An additional feature is the ability to store things you need rarely, but when you need them, you need them desperately. Things like your credit card numbers, driver’s license number, and your kids’ social security numbers.

There’s a free version of Lastpass, and a premium version that works on mobile phones and mobile software like Portable Firefox, which costs $12 per year.

The free version runs on Windows, Mac OS X, and Linux, which covers more than 99% of the computers out there today. And it runs in every major browser.
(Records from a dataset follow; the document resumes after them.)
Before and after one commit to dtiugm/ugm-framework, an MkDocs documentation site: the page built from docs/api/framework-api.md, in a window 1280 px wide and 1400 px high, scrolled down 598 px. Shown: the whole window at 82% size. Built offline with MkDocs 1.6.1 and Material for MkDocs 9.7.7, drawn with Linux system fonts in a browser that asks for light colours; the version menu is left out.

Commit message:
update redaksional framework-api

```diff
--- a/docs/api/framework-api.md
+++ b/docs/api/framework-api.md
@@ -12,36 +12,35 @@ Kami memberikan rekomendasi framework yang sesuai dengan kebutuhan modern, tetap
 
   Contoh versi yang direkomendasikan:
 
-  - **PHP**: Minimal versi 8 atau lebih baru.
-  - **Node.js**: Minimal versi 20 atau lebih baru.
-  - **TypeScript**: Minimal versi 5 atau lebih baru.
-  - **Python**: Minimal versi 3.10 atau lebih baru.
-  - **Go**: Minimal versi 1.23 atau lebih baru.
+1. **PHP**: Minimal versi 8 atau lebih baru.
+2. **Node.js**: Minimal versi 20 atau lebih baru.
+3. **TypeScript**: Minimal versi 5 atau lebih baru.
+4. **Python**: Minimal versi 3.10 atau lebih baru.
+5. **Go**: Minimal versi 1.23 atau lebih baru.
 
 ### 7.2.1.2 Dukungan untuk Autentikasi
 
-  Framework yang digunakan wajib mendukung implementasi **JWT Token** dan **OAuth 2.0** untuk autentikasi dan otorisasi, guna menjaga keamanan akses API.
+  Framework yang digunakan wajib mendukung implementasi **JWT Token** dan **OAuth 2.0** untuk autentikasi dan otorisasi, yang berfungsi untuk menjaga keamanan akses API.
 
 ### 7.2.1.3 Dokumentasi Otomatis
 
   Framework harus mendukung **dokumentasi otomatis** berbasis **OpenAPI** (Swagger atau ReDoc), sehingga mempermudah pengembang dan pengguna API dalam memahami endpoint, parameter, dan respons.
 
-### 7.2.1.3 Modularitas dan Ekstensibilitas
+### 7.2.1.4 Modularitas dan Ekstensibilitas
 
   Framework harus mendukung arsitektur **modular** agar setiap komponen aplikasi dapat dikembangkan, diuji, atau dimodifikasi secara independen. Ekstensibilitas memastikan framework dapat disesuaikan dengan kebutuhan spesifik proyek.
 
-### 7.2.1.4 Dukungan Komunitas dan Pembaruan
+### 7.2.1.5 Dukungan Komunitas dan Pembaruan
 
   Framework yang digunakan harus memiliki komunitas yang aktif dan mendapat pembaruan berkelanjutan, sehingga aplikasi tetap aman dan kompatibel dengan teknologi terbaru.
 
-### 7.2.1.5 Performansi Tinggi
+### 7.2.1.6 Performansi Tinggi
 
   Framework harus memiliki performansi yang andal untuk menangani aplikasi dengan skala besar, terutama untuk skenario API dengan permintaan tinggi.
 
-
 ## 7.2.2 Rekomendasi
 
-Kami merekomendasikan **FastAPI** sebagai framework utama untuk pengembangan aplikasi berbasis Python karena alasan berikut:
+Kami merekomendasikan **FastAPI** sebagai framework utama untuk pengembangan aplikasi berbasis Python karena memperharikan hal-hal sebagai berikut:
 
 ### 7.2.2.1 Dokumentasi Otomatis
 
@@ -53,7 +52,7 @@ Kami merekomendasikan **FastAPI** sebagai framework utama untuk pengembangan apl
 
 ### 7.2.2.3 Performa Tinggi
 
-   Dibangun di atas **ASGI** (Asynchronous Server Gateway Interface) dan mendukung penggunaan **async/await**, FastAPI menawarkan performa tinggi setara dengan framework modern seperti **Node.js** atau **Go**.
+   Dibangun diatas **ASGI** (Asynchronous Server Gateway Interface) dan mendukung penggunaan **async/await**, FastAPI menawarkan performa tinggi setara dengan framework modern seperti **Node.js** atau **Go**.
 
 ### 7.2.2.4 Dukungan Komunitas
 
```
When you go to run Lastpass, it will import your stored passwords from your web browser(s). And it will give you a rating, based on how secure your passwords are and how often you re-use them. It will generate secure, random gibberish passwords for you and help you visit sites and change your passwords. Along the way it grades you, helping you to increase your security.

It can synchronize too. So if something happens and I have to change my Amazon password and I’m at work, my wife gets the changes, so if she needs to get into Amazon, she doesn’t have to do anything different.

It makes good security an awful lot less painful. I can pretty much say, without reservation, knowing nothing about you except that you use a computer, that you need this.

A better, faster Firefox for Windows

Compiling Firefox for modern-ish (Pentium 4 and newer) CPUs is relatively common on Linux, and presumably on Mac OS X also, but not for Windows. On Windows, Firefox assumes you have a first-generation Pentium CPU, since that’s the slowest CPU that will boot Windows XP.

Enter Pale Moon.Pale Moon is compiled to use the instruction set in newer Pentium and Athlon 64 CPUs. In layman’s terms, this results in about a 25% increase in performance, which is significant.

Also significant is that the current version is based on 3.6.3 of Firefox, before Firefox broke Farmville, people started laying eggs, and they started breaking Firefox to keep Farmville working.

I couldn’t care less about Farmville and other stupid Facebook games; I just want Google Maps to be fast.

And in my quick tests, Pale Moon is fast. It loads faster than the standard Firefox build. It renders complex pages like Google Maps faster.

I’m not ready to make it my default browser yet, but so far I like what I see. It at least narrows the performance gap with Chrome, while retaining the user interface and keyboard shortcuts I’ve been using since those pre-release versions of Netscape I was using in 1994.

Experimental, optimized Firefox builds have come and gone over the years. Hopefully this one sticks around a while.